|Program funded with part of $8.5 million grant from U.S. Department of Education for Center for PAInT on USF Sarasota-Manatee campus
| Sarasota, Fla. (July 21, 2022) — The University of South Florida Center for Partnerships for Arts Integrated Teaching (PAInT) and Arts Schools Network (ASN) are convening USF researchers, teachers, teaching artists and administrators for a Civil Rights Museum Studies initiative, July 25–29, 2022, hosted by Experience Montgomery, a division of the Montgomery Chamber of Commerce in Montgomery, Ala. The museum studies initiative is being funded with part of an $8.5 million grant from the U.S. Department of Education for the Center for PAInT’s Race, Equity, Arts and Cultural History, or REACH, project.
REACH is the vision of Denise Davis-Cotton, director of USF’s Center for PAInT and a distinguished alumna of Alabama State University. The civil rights museum and research studies will provide rigorous, intellectual resources, leading to a more equitable distribution of highly inclusive learning communities that contribute to educators’ development of shared vocabulary and ways of knowing about the racial, cultural, and equity histories that will underpin the culturally-inclusive arts integration content and practices of REACH.
“Maya Angelou wrote, ‘History despite its wrenching pain, cannot be unlived, but if faced with courage, need not be lived again,’” Davis-Cotton said. “The REACH Montgomery Museum Studies engage some of of our nation’s top educators in an arts-learning experience that focuses on opportunity, legacy, authenticity and history. The enduring outcome will manifest in designing culturally inclusive, arts-integrated curricula that enhance students’ historical understandings of race, dignity and equality through civic engagement.”
USF researchers attending the Museum Studies event include Elizabeth Hordge-Freeman, Fenda Akiwumi, Ruthmae Sears, Dana Thompson Dorsey, Sandra Stone, Kyaien Conner, Deidra Cobb-Roberts and Brenda Walker, who will conduct focus group sessions

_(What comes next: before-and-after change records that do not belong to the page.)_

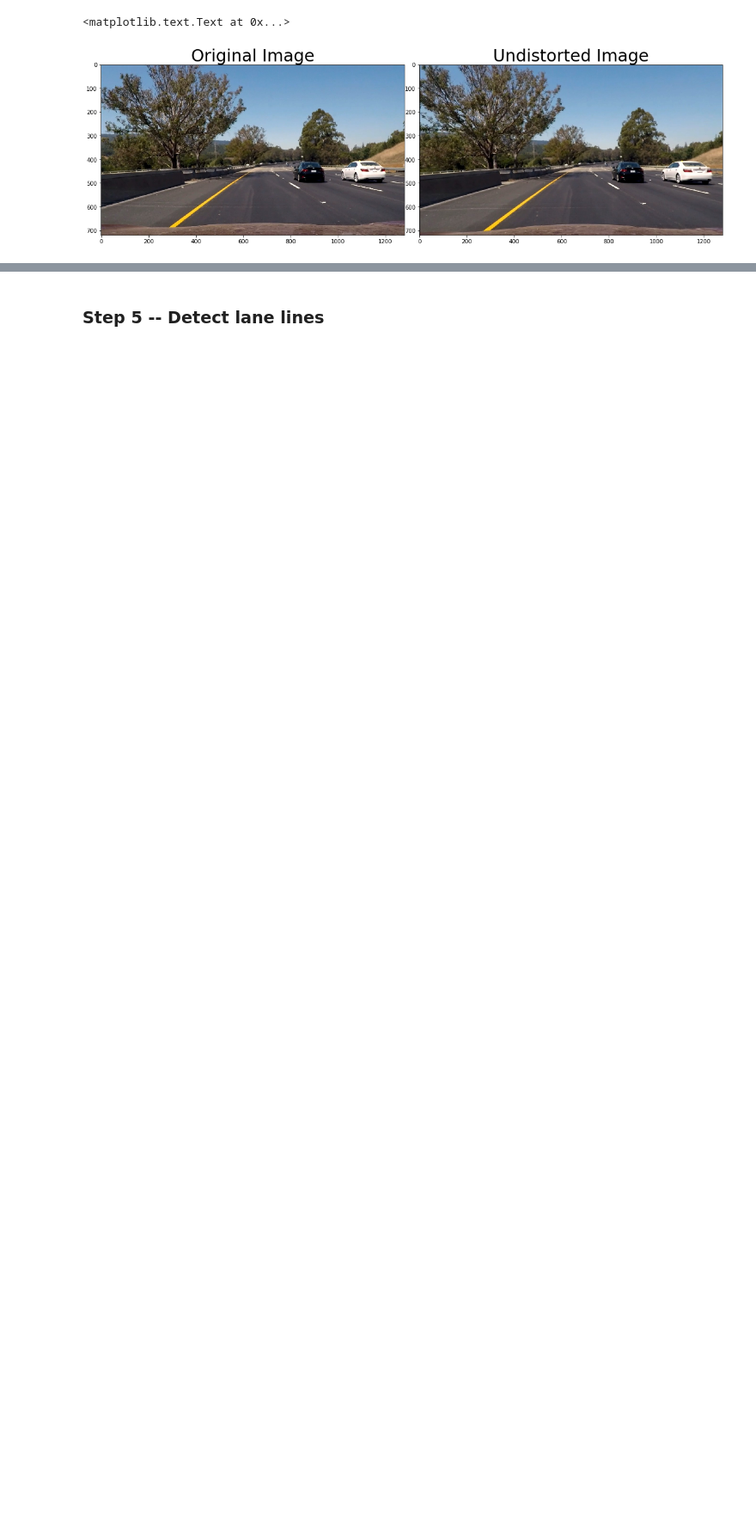
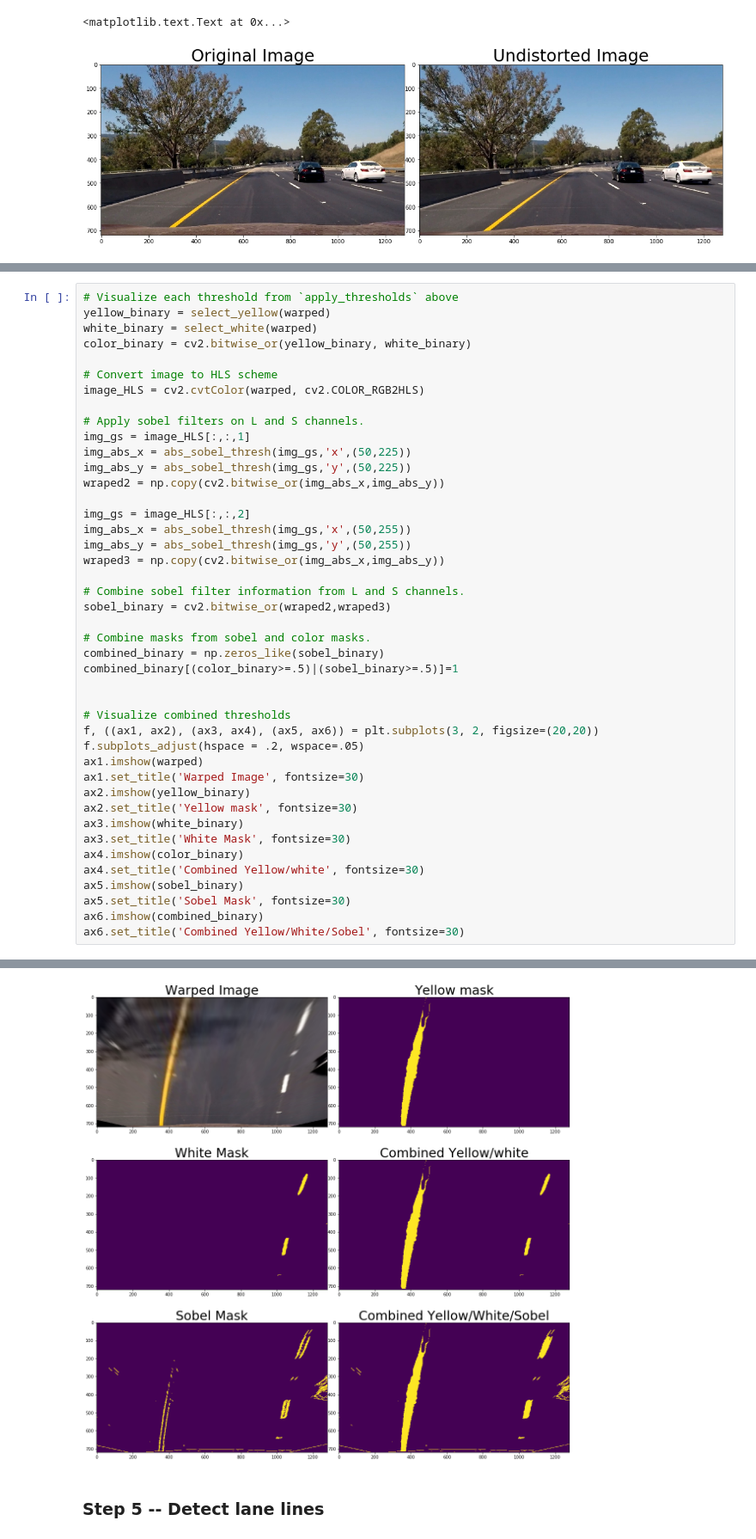
Before and after one commit to RasPhilCo/CarND-Advanced-Lane-Lines, a Jupyter notebook: project4.ipynb, the cells around one changed output, grey strips where cells are left out. Shown at 86% size. Drawn from its saved outputs; the diff is of its cells as text; blank space fills up the shorter version.

```diff
--- a/project4.ipynb
+++ b/project4.ipynb
@@ -277,0 +237,44 @@ ax2.set_title('Warped Image', fontsize=30)
+# %%
+# Visualize each threshold from `apply_thresholds` above
+yellow_binary = select_yellow(warped)
+white_binary = select_white(warped)
+color_binary = cv2.bitwise_or(yellow_binary, white_binary)
+
+# Convert image to HLS scheme
+image_HLS = cv2.cvtColor(warped, cv2.COLOR_RGB2HLS)
+
+# Apply sobel filters on L and S channels.
+img_gs = image_HLS[:,:,1]
+img_abs_x = abs_sobel_thresh(img_gs,'x',(50,225))
+img_abs_y = abs_sobel_thresh(img_gs,'y',(50,225))
+wraped2 = np.copy(cv2.bitwise_or(img_abs_x,img_abs_y))
+
+img_gs = image_HLS[:,:,2]
+img_abs_x = abs_sobel_thresh(img_gs,'x',(50,255))
+img_abs_y = abs_sobel_thresh(img_gs,'y',(50,255))
+wraped3 = np.copy(cv2.bitwise_or(img_abs_x,img_abs_y))
+
+# Combine sobel filter information from L and S channels.
+sobel_binary = cv2.bitwise_or(wraped2,wraped3)
+
+# Combine masks from sobel and color masks.
+combined_binary = np.zeros_like(sobel_binary)
+combined_binary[(color_binary>=.5)|(sobel_binary>=.5)]=1
+
+
+# Visualize combined thresholds
+f, ((ax1, ax2), (ax3, ax4), (ax5, ax6)) = plt.subplots(3, 2, figsize=(20,20))
+f.subplots_adjust(hspace = .2, wspace=.05)
+ax1.imshow(warped)
+ax1.set_title('Warped Image', fontsize=30)
+ax2.imshow(yellow_binary)
+ax2.set_title('Yellow mask', fontsize=30)
+ax3.imshow(white_binary)
+ax3.set_title('White Mask', fontsize=30)
+ax4.imshow(color_binary)
+ax4.set_title('Combined Yellow/white', fontsize=30)
+ax5.imshow(sobel_binary)
+ax5.set_title('Sobel Mask', fontsize=30)
+ax6.imshow(combined_binary)
+ax6.set_title('Combined Yellow/White/Sobel', fontsize=30)
+# %% [output]
@@ -278,3 +282,4 @@ ax2.set_title('Warped Image', fontsize=30)
+[figure, added]
 # %% [markdown]
 ### Step 5 -- Detect lane lines
 # %%
```
Also changed, not shown: parts of 21 cells of this notebook, 6 other files.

Twenty-one educators from six legacy museums across the country will travel to Montgomery for the three-day Civil Rights Museum Studies event to collect information and data about the overt and hidden histories related to the experiences of African Americans. Museums that will be represented are the Civil Rights Memorial Center at the Southern Poverty Law Center, Equal Justice Initiative Legacy Museum, National Memorial for Peace and Justice, the Rosa Parks Museum and the Mothers of Gynecology and the Freedom Rides Museum.
The opening keynote address, “From Vision to Victory,” will be delivered by Professor Gloria Browne-Marshall, a professor of constitutional law at John Jay College of Criminal Justice at City University of New York, and civil rights attorney, author, and nationally syndicated columnist and legal commentator. She has litigated cases for the NAACP Legal Defense Fund, the Southern Poverty Law Center, and Community Legal Services in Philadelphia.
Browne-Marshall was the recipient of the Ida B. Wells-Barnett Justice Award for her work with social justice, civil rights, and efforts to support women’s equality. She was also the recipient of the Wiley College Women of Excellence in Law Award. Browne-Marshall is also a Pulitzer grant recipient and received the Ida B. Wells-Barnett Justice Award, Wiley College Women of Excellence in Law award and the Association of Black Women Attorney’s Community Service Award. She is a member of the Dramatist Guild, Mystery Writers of America, National Association of Black Journalists, PEN American Center, Society of Professional Journalists, the American Bar Association, the Association for the Study of African American Life and History, Alpha Kappa Alpha Sorority, Inc., National Bar Association and the National Press Club.
Other presenters at the REACH museum studies event include Vanzetta Penn McPherson, U.S. magistrate judge (Ret); Quinton Ross, president, Alabama State University; Tafeni English, the Southern Poverty Law Center; Wanda Battle, Legendary Tours; Michelle Summers, Michelle Speaks; Michelle Browder, the Mothers and of Gynecology.
Also speaking will be Charlotte Morris, president of Tuskegee University; and Mayor Stephen Reed, Montgomery’s first Black mayor. ###
|About the University of South Florida
The University of South Florida, a high-impact global research university dedicated to student success, generates an annual economic impact of more than $6 billion. Over the past 10 years, no other public university in the country has risen faster in U.S. News and World Report’s national university rankings than USF. Serving more than 50,000 students on campuses in Tampa, St. Petersburg and Sarasota-Manatee, USF is designated as a Preeminent State Research University by the Florida Board of Governors, placing it in the most elite category among the state’s 12 public universities. USF has earned widespread national recognition for its success graduating under-represented minority and limited-income students at rates equal to or higher than white and higher income students. USF is a member of the American Athletic Conference. Learn more at www.usf.edu.